**Task material**
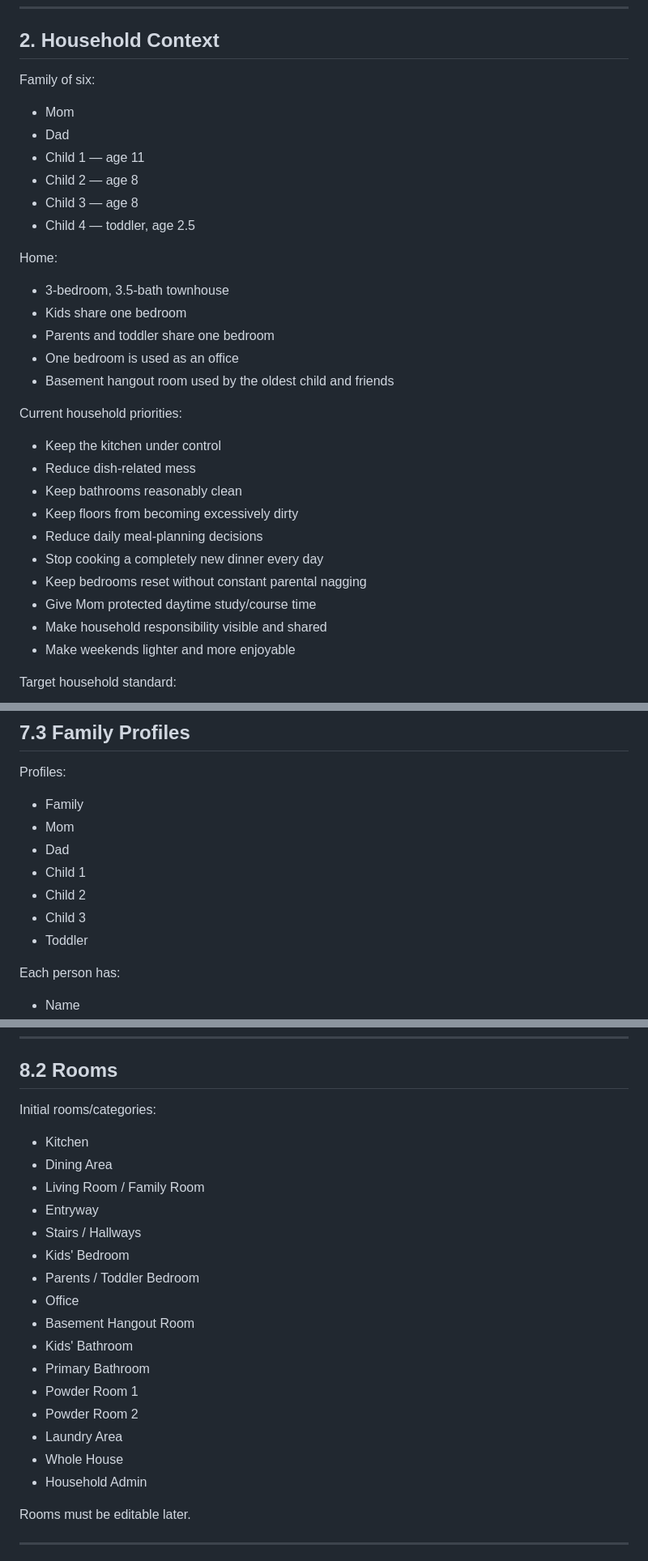
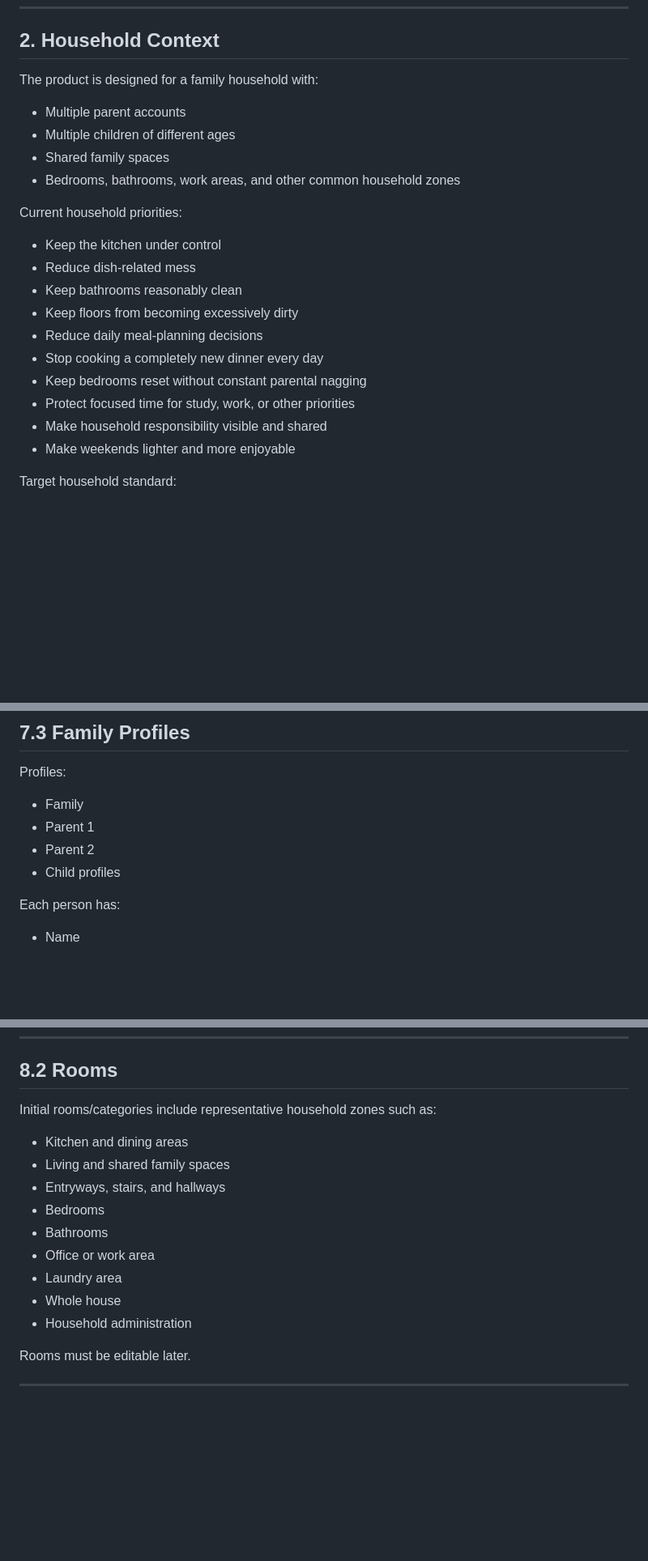
Before and after one commit to jisha-jacob/home-management-app, a Markdown page: docs/PLAN-AND-ARCHITECTURE.md, 3 parts joined by grey strips. Shown at 81% size. Drawn GitHub-style; blank space fills up the shorter version.

Commit message:
Sanitize architecture document for public portfolio

```diff
--- a/docs/PLAN-AND-ARCHITECTURE.md
+++ b/docs/PLAN-AND-ARCHITECTURE.md
@@ -22,22 +24,12 @@ The app is not intended to reproduce every Skylight or Hearth feature. It should
 
 ## 2. Household Context
 
-Family of six:
-
-- Mom
-- Dad
-- Child 1 — age 11
-- Child 2 — age 8
-- Child 3 — age 8
-- Child 4 — toddler, age 2.5
-
-Home:
-
-- 3-bedroom, 3.5-bath townhouse
-- Kids share one bedroom
-- Parents and toddler share one bedroom
-- One bedroom is used as an office
-- Basement hangout room used by the oldest child and friends
+The product is designed for a family household with:
+
+- Multiple parent accounts
+- Multiple children of different ages
+- Shared family spaces
+- Bedrooms, bathrooms, work areas, and other common household zones
 
 Current household priorities:
 
@@ -48,7 +40,7 @@ Current household priorities:
 - Reduce daily meal-planning decisions
 - Stop cooking a completely new dinner every day
 - Keep bedrooms reset without constant parental nagging
-- Give Mom protected daytime study/course time
+- Protect focused time for study, work, or other priorities
 - Make household responsibility visible and shared
 - Make weekends lighter and more enjoyable
 
@@ -345,12 +337,9 @@ No clock is required.
 Profiles:
 
 - Family
-- Mom
-- Dad
-- Child 1
-- Child 2
-- Child 3
-- Toddler
+- Parent 1
+- Parent 2
+- Child profiles
 
 Each person has:
 
@@ -514,24 +503,17 @@ master list is required.
 
 ## 8.2 Rooms
 
-Initial rooms/categories:
-
-- Kitchen
-- Dining Area
-- Living Room / Family Room
-- Entryway
-- Stairs / Hallways
-- Kids' Bedroom
-- Parents / Toddler Bedroom
-- Office
-- Basement Hangout Room
-- Kids' Bathroom
-- Primary Bathroom
-- Powder Room 1
-- Powder Room 2
-- Laundry Area
-- Whole House
-- Household Admin
+Initial rooms/categories include representative household zones such as:
+
+- Kitchen and dining areas
+- Living and shared family spaces
+- Entryways, stairs, and hallways
+- Bedrooms
+- Bathrooms
+- Office or work area
+- Laundry area
+- Whole house
+- Household administration
 
 Rooms must be editable later.
 
```
Also changed, not shown: other parts of docs/PLAN-AND-ARCHITECTURE.md (+37 -38 lines).
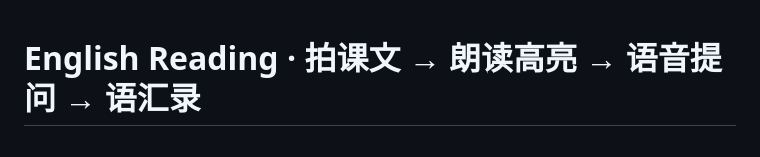
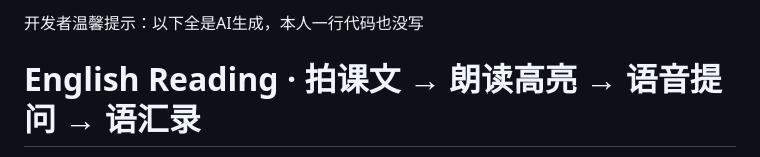
Before and after one commit to OrzTanLaLa/english-reading, a Markdown page: README.md, the part around the change. Drawn GitHub-style.

Commit message:
Add developer note about AI-generated content
Added a developer note indicating that the content is AI-generated.

```diff
--- a/README.md
+++ b/README.md
@@ -1,3 +1,5 @@
+开发者温馨提示：以下全是AI生成，本人一行代码也没写
+
 # English Reading · 拍课文 → 朗读高亮 → 语音提问 → 语汇录
 
 鸿蒙（HarmonyOS）平板上的英语精读工具：**拍照或从图库导入课文 → OCR 识别 → 编辑排版 →
```
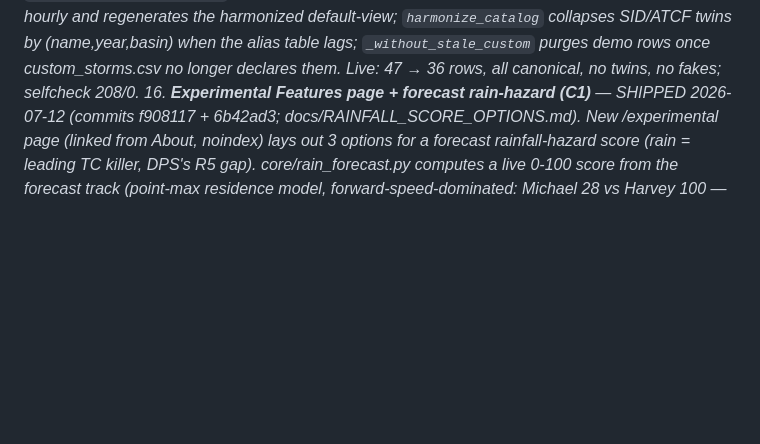
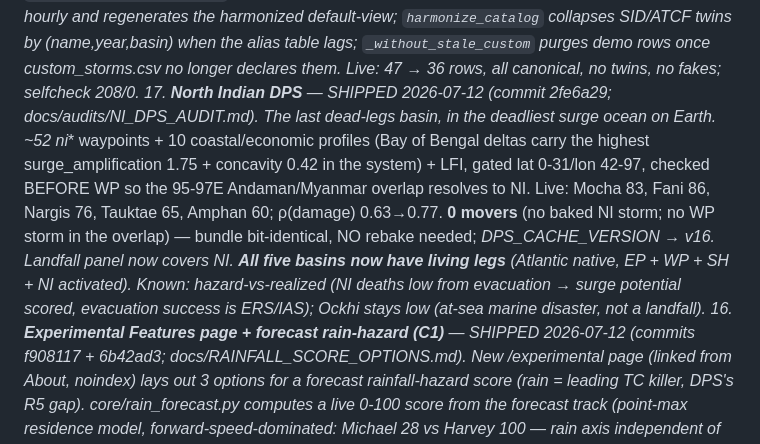
Before and after one commit to oldreaverg-lang/StormDPS, a Markdown page: HANDOFF.md, the part around the change. Rendered like a GitHub page; blank space fills up the shorter version.

Commit message:
HANDOFF: record North Indian DPS activation (all five basins now live)
Co-Authored-By: Claude Opus 4.8 <noreply@anthropic.com>

```diff
--- a/HANDOFF.md
+++ b/HANDOFF.md
@@ -193,6 +193,19 @@ carries its detail in git log + the docs listed in §4.
     (name,year,basin) when the alias table lags; `_without_stale_custom`
     purges demo rows once custom_storms.csv no longer declares them. Live: 47
     → 36 rows, all canonical, no twins, no fakes; selfcheck 208/0.
+17. **North Indian DPS** — SHIPPED 2026-07-12 (commit 2fe6a29;
+    docs/audits/NI_DPS_AUDIT.md). The last dead-legs basin, in the deadliest
+    surge ocean on Earth. ~52 ni_* waypoints + 10 coastal/economic profiles
+    (Bay of Bengal deltas carry the highest surge_amplification 1.75 +
+    concavity 0.42 in the system) + LFI, gated lat 0-31/lon 42-97, checked
+    BEFORE WP so the 95-97E Andaman/Myanmar overlap resolves to NI. Live:
+    Mocha 83, Fani 86, Nargis 76, Tauktae 65, Amphan 60; ρ(damage) 0.63→0.77.
+    **0 movers** (no baked NI storm; no WP storm in the overlap) — bundle
+    bit-identical, NO rebake needed; _DPS_CACHE_VERSION → v16. Landfall panel
+    now covers NI. **All five basins now have living legs** (Atlantic native,
+    EP + WP + SH + NI activated). Known: hazard-vs-realized (NI deaths low from
+    evacuation → surge potential scored, evacuation success is ERS/IAS); Ockhi
+    stays low (at-sea marine disaster, not a landfall).
 16. **Experimental Features page + forecast rain-hazard (C1)** — SHIPPED
     2026-07-12 (commits f908117 + 6b42ad3; docs/RAINFALL_SCORE_OPTIONS.md).
     New /experimental page (linked from About, noindex) lays out 3 options for
```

**Work required**
Return each line of the data above that includes the word "page".

**Response below**
Before and after one commit to jisha-jacob/home-management-app, a Markdown page: docs/PLAN-AND-ARCHITECTURE.md, 3 parts joined by grey strips. Shown at 81% size. Drawn GitHub-style; blank space fills up the shorter version.
Before and after one commit to OrzTanLaLa/english-reading, a Markdown page: README.md, the part around the change. Drawn GitHub-style.
Before and after one commit to oldreaverg-lang/StormDPS, a Markdown page: HANDOFF.md, the part around the change. Rendered like a GitHub page; blank space fills up the shorter version.
 16. **Experimental Features page + forecast rain-hazard (C1)** — SHIPPED
     New /experimental page (linked from About, noindex) lays out 3 options for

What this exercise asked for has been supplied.